-- Opening Marker --
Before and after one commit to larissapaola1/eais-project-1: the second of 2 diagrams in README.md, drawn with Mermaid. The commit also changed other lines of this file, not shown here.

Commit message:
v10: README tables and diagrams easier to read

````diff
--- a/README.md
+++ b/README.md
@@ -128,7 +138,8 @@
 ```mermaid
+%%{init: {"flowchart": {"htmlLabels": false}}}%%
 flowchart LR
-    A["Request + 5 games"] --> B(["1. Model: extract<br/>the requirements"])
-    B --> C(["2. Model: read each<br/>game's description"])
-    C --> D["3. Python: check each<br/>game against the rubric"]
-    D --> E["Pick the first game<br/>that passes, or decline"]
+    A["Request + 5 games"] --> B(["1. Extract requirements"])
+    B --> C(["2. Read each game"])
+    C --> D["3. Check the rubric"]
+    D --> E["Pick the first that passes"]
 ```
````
-- Closing Marker --
-- Opening Marker --
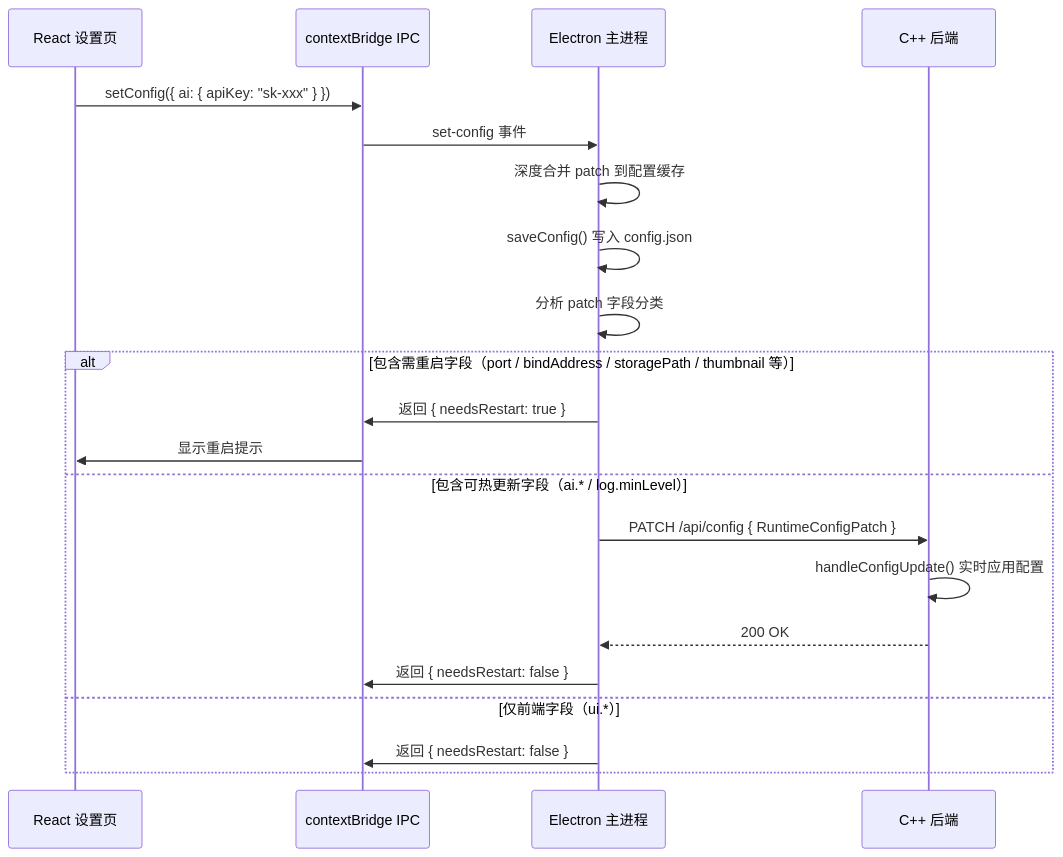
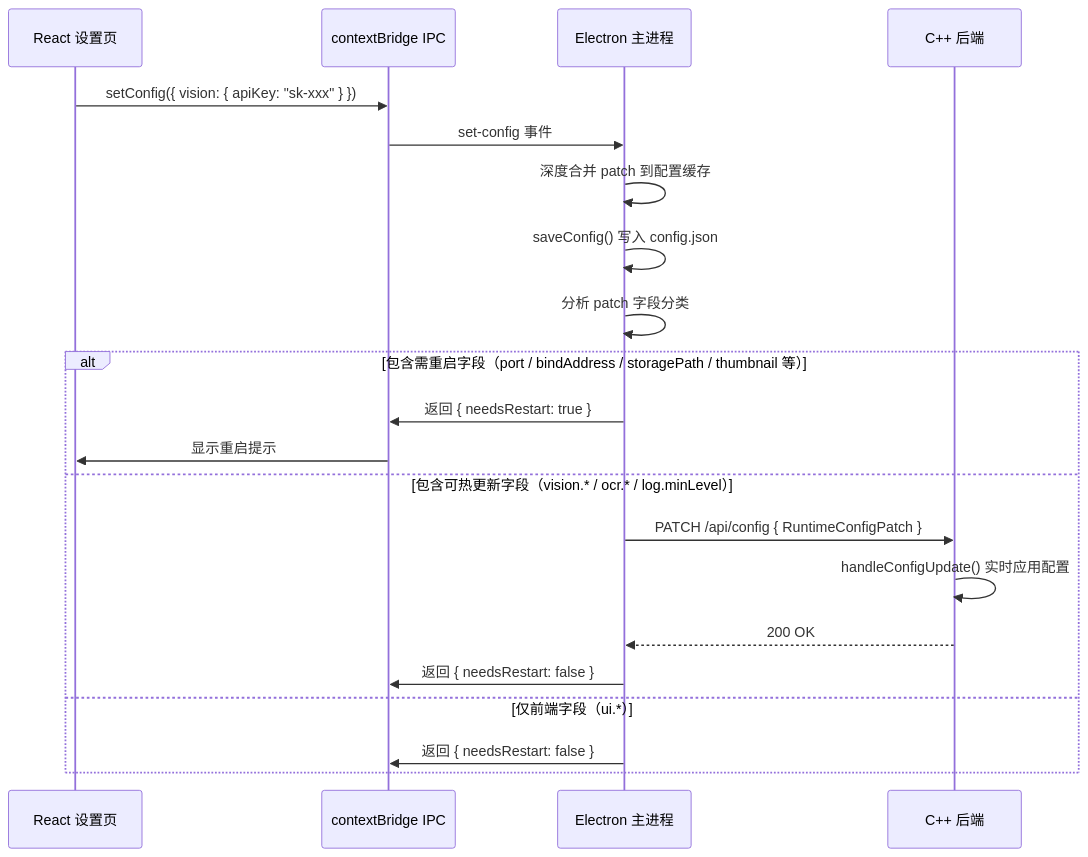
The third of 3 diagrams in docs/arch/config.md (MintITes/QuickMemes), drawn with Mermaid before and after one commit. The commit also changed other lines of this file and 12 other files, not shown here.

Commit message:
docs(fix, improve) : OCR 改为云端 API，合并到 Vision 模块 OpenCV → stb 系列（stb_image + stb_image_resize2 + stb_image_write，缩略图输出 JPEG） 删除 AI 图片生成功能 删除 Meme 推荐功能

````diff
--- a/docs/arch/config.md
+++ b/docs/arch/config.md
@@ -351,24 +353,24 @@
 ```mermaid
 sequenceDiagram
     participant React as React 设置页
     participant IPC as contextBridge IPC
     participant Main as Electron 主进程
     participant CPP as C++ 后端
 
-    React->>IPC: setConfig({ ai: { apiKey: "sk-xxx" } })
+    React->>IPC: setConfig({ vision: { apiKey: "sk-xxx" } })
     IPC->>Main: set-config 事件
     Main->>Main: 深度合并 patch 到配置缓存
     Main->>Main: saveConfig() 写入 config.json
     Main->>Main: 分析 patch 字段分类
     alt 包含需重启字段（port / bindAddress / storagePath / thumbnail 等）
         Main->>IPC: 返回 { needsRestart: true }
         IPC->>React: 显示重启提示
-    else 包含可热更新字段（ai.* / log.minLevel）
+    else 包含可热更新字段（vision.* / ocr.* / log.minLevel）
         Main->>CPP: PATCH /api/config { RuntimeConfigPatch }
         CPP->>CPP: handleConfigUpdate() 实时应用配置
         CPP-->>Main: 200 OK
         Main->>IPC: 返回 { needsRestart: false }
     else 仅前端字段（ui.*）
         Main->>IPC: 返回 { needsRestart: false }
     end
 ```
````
-- Closing Marker --
## What you have to do
Provide the count of lines holding the word "passes" in these entries, and no other words.

## Result of the task
2